Peter Stark made a statement about his religious beliefs, making him just one of many congress critters who've done so. In fact, for too many, their religious beliefs are their only real qualification for office -- they're empty suits who pump out religious dogma for a living. Stark's beliefs make for a nice change of pace.
The American Humanist Association applauded Rep. Pete Stark for publicly acknowledging he does not believe in a supreme being. The declaration, it said, makes him the highest-ranking elected official -- and first congressman -- to proclaim to be an atheist.
The organization took out an ad in Tuesday's Washington Post, congratulating the California Democrat for his stance.
"With Stark's courageous public announcement of his nontheism, it is our hope that he will become an inspiration for others who have hidden their conclusions for far too long," executive director Roy Speckhardt said in a statement.
Of course, it didn't take long for the religious right to freak out about it.
Cybercast News Service:
"It is unfortunate in a society that is going down the path of godlessness and making right wrong and wrong right, that we continue down this path by celebrating one member of Congress who denies that God exists altogether," Concerned Women for America Director of Legislative Relations Mike Mears told Cybercast News Service.
No, what's unfortunate is that there are some in the US who would criticize someone for a religious belief. There's a word for that and it needs to be used much more often -- bigotry. CWA speaks for a lot of people in this country and every one of them who holds this opinion is a bigot. Pure and simple. These are people for whom 'freedom of religion' means the freedom to embrace their religion and no one has any right to believe anything else.

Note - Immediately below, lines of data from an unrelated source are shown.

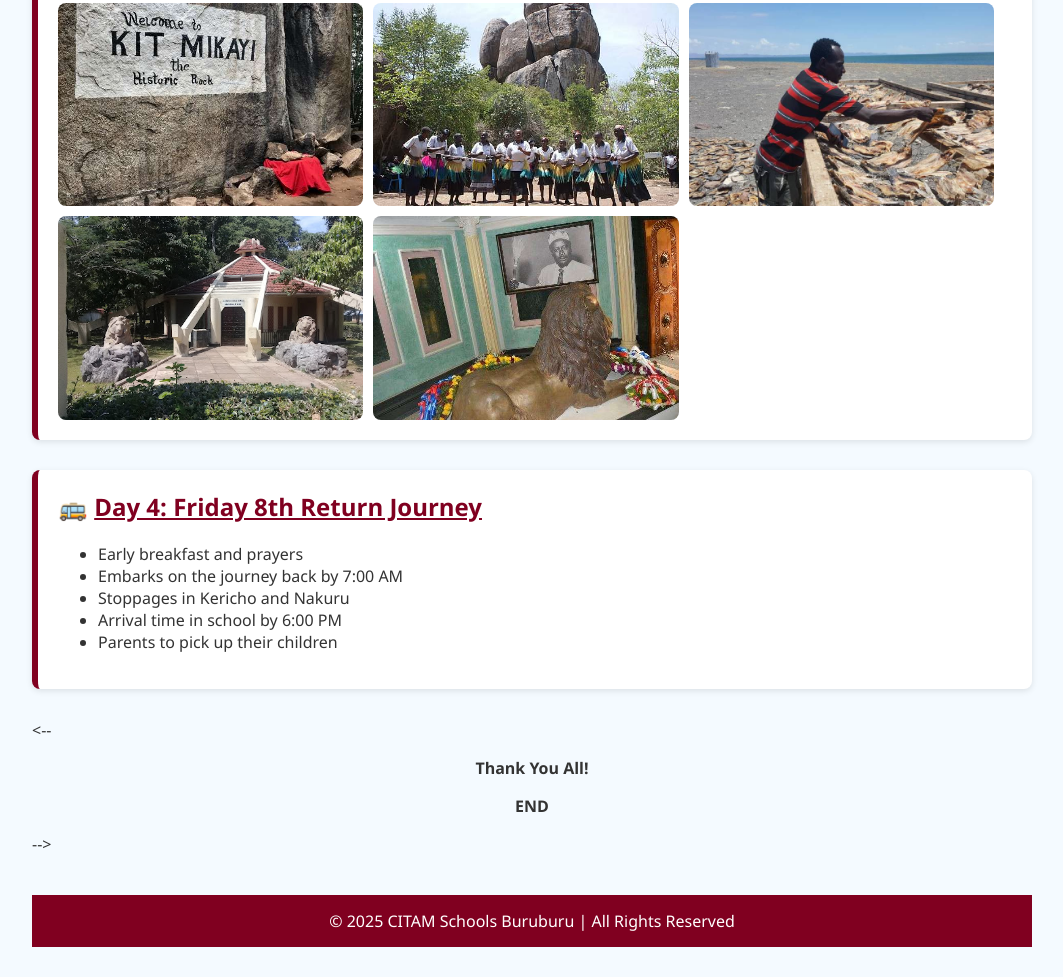
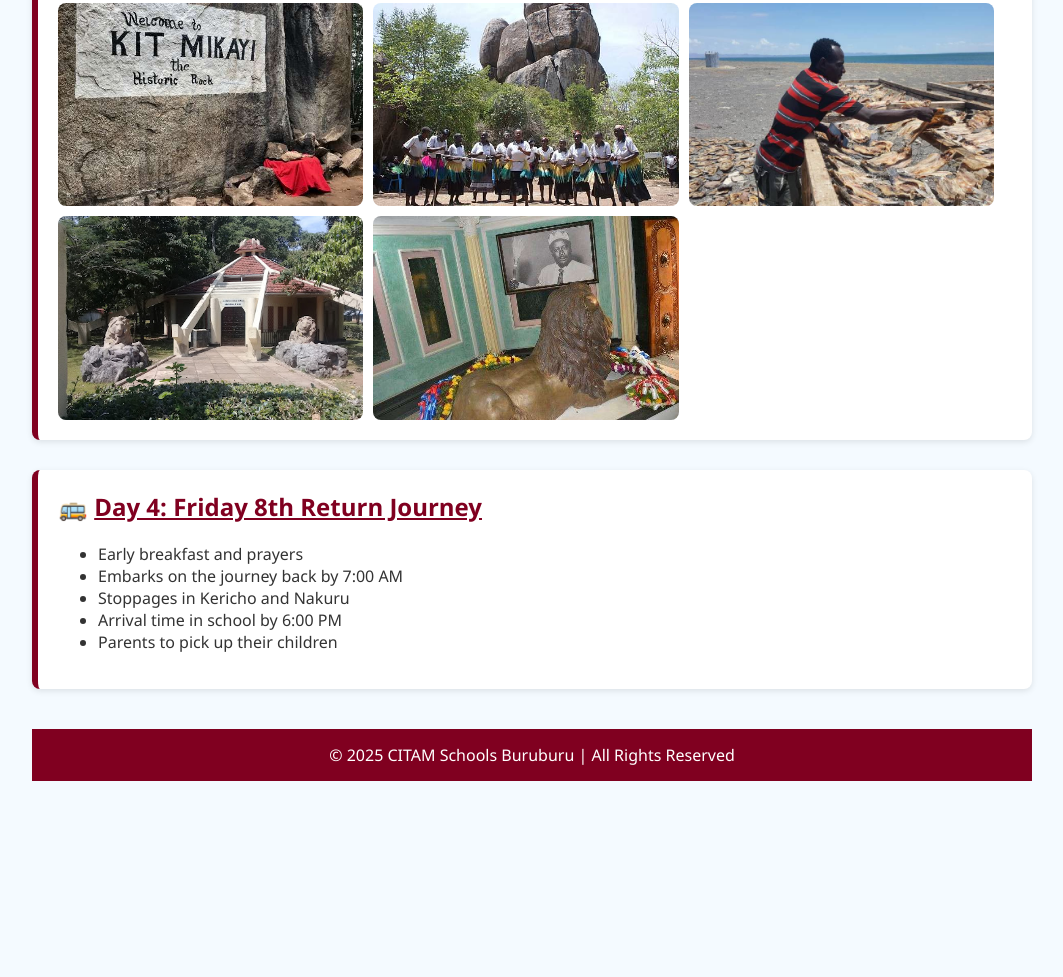
Before and after one commit to Wycliffe-Upot/G_7_trip_itinerary, a plain HTML site: page index.html in a window 1280 px wide. Shown: the part 2600-3577 px from the top of the page, without its empty margins (108-1171 px from the left). After the commit the page ends 3411 px from the top, so only its background shows below. Drawn offline with Linux system fonts and the light colour scheme.

Commit message:
Update index.html

```diff
--- a/index.html
+++ b/index.html
@@ -193,11 +193,6 @@
       </p>
 
   </div>
-<--
-  <center><p><strong>Thank You All!</strong></p></center>
-  <center><p><strong>END</strong></p></center>
-
--->
 
   <footer>
     &copy; 2025 CITAM Schools Buruburu | All Rights Reserved
```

It's small-minded, sheepish, and a mindset unworthy of a free people.